> WORK INSTRUCTION: Take every line from the listing below that includes "있습니다" and copy it.

[Start of Attachment]

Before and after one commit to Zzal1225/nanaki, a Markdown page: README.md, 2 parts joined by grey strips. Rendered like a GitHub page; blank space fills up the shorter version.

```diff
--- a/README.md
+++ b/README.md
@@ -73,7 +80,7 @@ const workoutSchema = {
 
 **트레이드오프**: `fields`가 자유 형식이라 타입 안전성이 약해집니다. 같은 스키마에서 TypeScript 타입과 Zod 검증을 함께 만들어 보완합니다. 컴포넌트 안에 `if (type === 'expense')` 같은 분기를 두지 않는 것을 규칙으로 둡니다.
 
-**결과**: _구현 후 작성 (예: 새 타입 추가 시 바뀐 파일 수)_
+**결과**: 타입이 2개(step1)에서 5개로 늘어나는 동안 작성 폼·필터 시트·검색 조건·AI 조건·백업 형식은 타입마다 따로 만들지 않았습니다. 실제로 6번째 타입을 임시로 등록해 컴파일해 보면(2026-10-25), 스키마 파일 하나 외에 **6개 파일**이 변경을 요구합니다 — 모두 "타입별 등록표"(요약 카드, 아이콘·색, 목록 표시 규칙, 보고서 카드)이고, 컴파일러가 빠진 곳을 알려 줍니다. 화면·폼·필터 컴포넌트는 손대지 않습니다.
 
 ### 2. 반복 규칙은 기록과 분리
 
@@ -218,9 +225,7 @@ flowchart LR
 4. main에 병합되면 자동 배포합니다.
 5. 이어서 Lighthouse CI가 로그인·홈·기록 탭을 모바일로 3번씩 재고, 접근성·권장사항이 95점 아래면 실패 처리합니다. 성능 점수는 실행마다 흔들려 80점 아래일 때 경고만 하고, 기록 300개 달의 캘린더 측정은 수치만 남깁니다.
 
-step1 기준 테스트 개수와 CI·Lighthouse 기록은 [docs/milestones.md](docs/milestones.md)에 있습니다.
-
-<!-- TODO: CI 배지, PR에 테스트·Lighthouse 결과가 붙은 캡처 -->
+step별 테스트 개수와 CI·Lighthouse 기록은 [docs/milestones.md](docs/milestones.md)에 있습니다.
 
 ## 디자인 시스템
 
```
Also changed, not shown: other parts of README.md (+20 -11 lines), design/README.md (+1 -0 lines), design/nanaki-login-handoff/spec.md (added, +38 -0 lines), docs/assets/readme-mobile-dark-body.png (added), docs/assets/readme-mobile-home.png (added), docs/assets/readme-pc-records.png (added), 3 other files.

[End of Attachment]

> EXERCISE SOLUTION:
-step1 기준 테스트 개수와 CI·Lighthouse 기록은 [docs/milestones.md](docs/milestones.md)에 있습니다.
+step별 테스트 개수와 CI·Lighthouse 기록은 [docs/milestones.md](docs/milestones.md)에 있습니다.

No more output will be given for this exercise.